Modulation of gut microbiota from healthy-weight and obese individuals by pectin, by-products of tropical fruits and probiotic strains
Research output: Book/Report › Ph.D. thesis › Research
Several by-products of tropical fruits, which are often discarded by the food industry, have high fibre content and bioactive compounds. These compounds, as well as certain probiotic strains and some pectins present in the by-products, have the potential to modulate the human gut microbiota, promoting several health benefits, including the attenuation of obesity parameters. The aim of this work was to evaluate the effects of lemon pectin, by-products of tropical fruits and probiotic strains on the gut microbiota from healthy-weight and obese individuals using the Simulator of the Human Intestinal Microbial Ecosystem (SHIME®). Six articles were developed in order to meet the proposed aims. The first article is a mini-review and the other five are original articles. In the first article, we summarized the principal findings on obesityrelated microbiota composition and reviewed new strategies for gut microbiota modulation in favour of obesity treatment. We showed that the composition of the microbiota is essential for understanding the mechanisms involved in the aetiology of obesity and, that several strategies, such as consumption of probiotics and prebiotics, as well as moderate and regular physical activity, can modulate the gut microbiota in favour of obesity treatment. In the second article, the chemical composition, the total phenolic compounds and the in vitro antioxidant capacity of the camu-camu by-product were evaluated. An in vitro gastrointestinal survival essay was also performed using three probiotic strains (Bifidobacterium longum BB-46, Lactobacillus acidophilus LA-5 and L. paracasei L-431) along with the camu-camu byproduct. This study indicated that although the camu-camu by-product might be useful for the development of new food products, increasing its nutritional value, it can have a negative effect on the survival rate of determined probiotic strains during the gastrointestinal passage. In the third article, the impact of a lemon pectin on the survival rate of B. longum BB-4, L. acidophilus LA-5 and L. paracasei L-431 was evaluated using an in vitro gastrointestinal survival essay. The citric pectin was shown to have a positive impact on the survival of B. longum BB-46, but had no positive effects on L. acidophilus LA-5 and L. paracasei L-431 survival.
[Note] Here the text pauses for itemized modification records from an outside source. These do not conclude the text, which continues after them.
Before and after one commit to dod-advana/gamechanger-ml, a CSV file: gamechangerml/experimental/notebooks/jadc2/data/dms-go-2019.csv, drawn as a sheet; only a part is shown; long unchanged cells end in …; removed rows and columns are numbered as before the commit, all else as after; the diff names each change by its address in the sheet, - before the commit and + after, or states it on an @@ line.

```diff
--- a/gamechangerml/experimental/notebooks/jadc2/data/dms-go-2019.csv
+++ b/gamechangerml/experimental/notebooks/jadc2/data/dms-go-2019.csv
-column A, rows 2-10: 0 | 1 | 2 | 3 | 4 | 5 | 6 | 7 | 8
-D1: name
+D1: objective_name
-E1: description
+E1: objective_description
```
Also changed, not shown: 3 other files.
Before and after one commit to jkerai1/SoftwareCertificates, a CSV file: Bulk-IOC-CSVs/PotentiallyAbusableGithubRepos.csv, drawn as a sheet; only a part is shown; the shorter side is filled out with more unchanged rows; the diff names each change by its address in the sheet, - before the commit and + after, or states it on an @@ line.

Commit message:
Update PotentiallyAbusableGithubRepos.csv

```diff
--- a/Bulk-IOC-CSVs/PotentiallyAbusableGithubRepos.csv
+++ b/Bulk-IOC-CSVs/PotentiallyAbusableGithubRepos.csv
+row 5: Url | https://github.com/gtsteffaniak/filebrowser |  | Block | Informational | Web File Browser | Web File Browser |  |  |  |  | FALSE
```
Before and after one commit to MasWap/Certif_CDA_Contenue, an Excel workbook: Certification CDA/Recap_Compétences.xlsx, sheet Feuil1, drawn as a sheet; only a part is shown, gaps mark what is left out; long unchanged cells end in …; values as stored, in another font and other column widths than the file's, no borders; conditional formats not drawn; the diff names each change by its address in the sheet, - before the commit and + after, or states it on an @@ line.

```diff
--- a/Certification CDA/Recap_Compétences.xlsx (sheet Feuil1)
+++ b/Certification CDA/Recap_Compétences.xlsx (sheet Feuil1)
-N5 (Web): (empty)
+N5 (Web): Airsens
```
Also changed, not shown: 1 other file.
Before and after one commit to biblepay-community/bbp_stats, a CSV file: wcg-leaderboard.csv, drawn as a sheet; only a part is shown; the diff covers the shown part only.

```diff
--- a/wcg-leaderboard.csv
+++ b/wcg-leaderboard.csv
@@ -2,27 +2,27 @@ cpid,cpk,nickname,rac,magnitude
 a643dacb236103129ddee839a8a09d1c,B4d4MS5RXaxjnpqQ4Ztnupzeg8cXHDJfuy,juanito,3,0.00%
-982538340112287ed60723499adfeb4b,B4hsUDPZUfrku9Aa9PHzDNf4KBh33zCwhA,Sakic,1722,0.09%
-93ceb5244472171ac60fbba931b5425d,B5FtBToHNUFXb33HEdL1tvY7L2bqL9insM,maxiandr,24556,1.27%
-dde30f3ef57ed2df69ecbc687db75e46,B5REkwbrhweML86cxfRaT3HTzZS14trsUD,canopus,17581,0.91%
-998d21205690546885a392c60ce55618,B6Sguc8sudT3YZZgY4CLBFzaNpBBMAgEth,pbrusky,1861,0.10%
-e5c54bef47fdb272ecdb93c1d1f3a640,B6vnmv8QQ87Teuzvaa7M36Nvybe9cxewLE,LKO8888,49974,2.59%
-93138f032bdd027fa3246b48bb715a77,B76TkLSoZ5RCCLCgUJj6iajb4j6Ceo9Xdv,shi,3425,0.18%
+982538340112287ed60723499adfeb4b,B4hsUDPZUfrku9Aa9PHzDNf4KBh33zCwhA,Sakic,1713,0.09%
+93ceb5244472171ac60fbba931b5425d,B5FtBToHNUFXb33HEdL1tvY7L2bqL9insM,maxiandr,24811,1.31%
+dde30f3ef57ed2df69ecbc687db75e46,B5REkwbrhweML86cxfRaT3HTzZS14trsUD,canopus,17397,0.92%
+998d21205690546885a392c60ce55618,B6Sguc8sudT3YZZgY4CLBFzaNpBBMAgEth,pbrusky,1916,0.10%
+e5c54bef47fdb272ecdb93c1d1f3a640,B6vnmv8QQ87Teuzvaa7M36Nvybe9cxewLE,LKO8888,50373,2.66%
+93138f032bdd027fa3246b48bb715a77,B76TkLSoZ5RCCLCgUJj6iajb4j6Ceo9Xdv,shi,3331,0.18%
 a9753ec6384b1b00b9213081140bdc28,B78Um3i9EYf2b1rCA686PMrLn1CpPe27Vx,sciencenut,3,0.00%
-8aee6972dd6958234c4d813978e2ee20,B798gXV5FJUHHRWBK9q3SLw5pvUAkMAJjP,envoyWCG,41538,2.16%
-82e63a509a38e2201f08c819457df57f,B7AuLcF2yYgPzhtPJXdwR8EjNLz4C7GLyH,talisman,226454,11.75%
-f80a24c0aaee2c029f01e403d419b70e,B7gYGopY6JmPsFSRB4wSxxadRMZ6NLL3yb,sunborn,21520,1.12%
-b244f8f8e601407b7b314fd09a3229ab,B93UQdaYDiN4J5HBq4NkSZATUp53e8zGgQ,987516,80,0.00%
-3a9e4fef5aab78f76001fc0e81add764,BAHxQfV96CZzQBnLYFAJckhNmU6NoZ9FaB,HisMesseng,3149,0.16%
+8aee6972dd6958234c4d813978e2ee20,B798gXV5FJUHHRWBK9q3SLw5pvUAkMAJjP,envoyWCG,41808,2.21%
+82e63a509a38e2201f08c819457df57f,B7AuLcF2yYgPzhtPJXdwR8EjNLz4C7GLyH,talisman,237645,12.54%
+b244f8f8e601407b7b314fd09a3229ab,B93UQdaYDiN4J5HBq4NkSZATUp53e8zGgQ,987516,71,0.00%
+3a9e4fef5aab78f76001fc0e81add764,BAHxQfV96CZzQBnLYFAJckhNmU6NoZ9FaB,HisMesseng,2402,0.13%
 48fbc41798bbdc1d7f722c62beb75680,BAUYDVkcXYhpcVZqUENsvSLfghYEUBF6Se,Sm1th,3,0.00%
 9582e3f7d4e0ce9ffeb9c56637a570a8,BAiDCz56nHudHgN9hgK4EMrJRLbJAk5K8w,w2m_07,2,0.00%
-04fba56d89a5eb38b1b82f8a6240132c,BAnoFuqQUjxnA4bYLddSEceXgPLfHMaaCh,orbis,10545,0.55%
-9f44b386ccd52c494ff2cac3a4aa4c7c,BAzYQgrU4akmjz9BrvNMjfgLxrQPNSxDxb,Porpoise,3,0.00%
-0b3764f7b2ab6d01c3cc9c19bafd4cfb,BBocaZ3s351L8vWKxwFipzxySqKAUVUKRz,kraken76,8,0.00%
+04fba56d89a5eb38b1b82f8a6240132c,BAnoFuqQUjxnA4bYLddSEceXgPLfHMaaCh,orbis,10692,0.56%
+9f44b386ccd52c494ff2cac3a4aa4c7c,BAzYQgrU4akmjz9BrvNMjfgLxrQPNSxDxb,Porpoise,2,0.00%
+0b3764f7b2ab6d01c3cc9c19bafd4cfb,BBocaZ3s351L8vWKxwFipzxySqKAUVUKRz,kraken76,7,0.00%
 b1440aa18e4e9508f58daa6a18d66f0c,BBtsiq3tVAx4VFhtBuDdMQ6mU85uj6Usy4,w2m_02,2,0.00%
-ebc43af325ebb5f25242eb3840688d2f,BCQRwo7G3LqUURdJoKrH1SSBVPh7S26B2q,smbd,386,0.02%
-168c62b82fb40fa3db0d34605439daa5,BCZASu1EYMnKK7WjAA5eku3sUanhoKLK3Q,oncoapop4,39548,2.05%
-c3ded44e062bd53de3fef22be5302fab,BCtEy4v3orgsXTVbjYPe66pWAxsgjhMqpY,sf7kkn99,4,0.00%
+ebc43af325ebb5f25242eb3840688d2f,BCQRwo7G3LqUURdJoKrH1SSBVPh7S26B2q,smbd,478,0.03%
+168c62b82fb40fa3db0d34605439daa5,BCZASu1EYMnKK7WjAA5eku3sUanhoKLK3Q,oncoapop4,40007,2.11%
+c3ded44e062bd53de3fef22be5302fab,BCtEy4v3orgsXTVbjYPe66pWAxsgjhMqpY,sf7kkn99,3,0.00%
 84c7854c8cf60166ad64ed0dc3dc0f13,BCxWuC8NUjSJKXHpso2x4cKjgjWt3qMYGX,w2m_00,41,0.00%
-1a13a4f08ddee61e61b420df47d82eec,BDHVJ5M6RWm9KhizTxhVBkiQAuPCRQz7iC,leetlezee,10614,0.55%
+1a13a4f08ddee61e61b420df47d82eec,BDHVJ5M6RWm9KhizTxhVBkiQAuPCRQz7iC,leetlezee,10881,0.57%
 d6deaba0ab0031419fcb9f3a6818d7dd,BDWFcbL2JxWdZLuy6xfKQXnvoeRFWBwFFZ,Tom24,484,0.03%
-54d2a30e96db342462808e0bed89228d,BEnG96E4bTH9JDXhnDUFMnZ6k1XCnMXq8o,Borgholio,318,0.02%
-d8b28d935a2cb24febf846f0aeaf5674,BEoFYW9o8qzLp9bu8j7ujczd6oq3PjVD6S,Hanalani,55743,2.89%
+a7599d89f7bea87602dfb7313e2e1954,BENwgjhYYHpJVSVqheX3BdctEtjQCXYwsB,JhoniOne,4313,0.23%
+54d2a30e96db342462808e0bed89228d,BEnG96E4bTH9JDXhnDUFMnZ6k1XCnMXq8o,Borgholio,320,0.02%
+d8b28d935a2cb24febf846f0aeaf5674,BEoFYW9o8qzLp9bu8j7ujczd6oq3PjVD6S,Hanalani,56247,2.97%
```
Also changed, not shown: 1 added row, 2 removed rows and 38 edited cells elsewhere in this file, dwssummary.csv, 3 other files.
Therefore, B. longum BB-46 with lemon pectin was one of the combinations selected for further experiments in the SHIME® model. In the fourth article, we evaluated the chemical composition, the total phenolic compounds and the in vitro antioxidant capacity of the acerola byproduct. We also evaluated the survival of all studied probiotic strains (LA-5, L-431 and BB-46) combined with acerola by-product using an in vitro gastrointestinal survival essay. This article also includes the effects of Bifidobacterium longum BB-46 in combination with the acerola by-product on the intestinal microbiota of healthy-weight individuals using the SHIME®. The acerola by-product showed an excellent chemical composition and high antioxidant activity. Moreover, the by-product could improve the survival of B. longum BB-46 during the in vitro gastrointestinal assay and was, therefore, the second combination selected for the experiments in SHIME® model. The results suggested that B. longum BB-46 with acerola by-product has a positive effect on the gut microbiota metabolism and might be used in new studies about functional product development. In the fifth article, the effects of Bifidobacterium longum BB-46 in combination with the citric pectin on the intestinal microbiota of healthy-weight individuals were evaluated using the SHIME® and 16S rRNA gene sequencing. We observed that although each treatment (B. longum BB-46 and B. longumBB-46 combined with lemon pectin) could modulate the microbiota, the combination was more effective in decreasing intestinal NH4 + levels and in increasing butyric acid-producing bacteria. These findings indicate that B. longum BB-46, especially when combined with lemon pectin, might have a beneficial impact on human health.In the sixth article, the effects of Bifidobacterium longum BB-46 an d lemon pectin, combined or not, on the intestinal microbiota of obese individuals were evaluated using the SHIME® and the 16S rRNA gene sequencing. The results indicated that both B. longum BB-46 and pectin can modulate the obesity-related microbiota; however, when the pectin is combined with BB-46, the predominant effect of the pectin can be observed. Treatments with pectin and pectin combined with B. longum BB-46 showed a high increase in butyric acid-producer bacteria as well as in bacteria with potential anti-inflammatory effects and a decrease in the Lachnospiraceae family, recently associated with the development of obesity. These findings indicate that the studied pectin canprobably have a protective role in obesity. Finally, with the results reported in this study, we could conclude that both the acerola and camu-camu by-products might be useful in thedevelopment of new functional foods due to their excellent physico-chem ical characteristics. However, we could demonstrate that the by-product of camucamu may be harmful to the survival of certain probiotic strains. Moreover, this study allowed us to conclude that B. longum BB-46 in combination with the acerola by-product can positively alter intestinal metabolites and that B. longum BB-46 in combination with the citric pectin has the ability to modulate the microbiota of both obese and healthy-weight individuals, but in different ways. This study also enabled us to observe that the stimulation or inhibition of certain bacterial families or genera are also dependent on the initial composition of the microbiota. Although this study indicates that B. longum BB46 in combination with the citric pectin may be useful in preventing obesityrelated symptoms, clinical studies including blood parameters and weight control are required to demonstrate the in vitro observed effects. Keywords: Gut microbiota; Obesity; Pectin; By-product of fruits; Probiotics; 16S rRNA.
|Publisher||Department of Food Science, Faculty of Science, University of Copenhagen|
|Number of pages||219|
|Publication status||Published - 2019|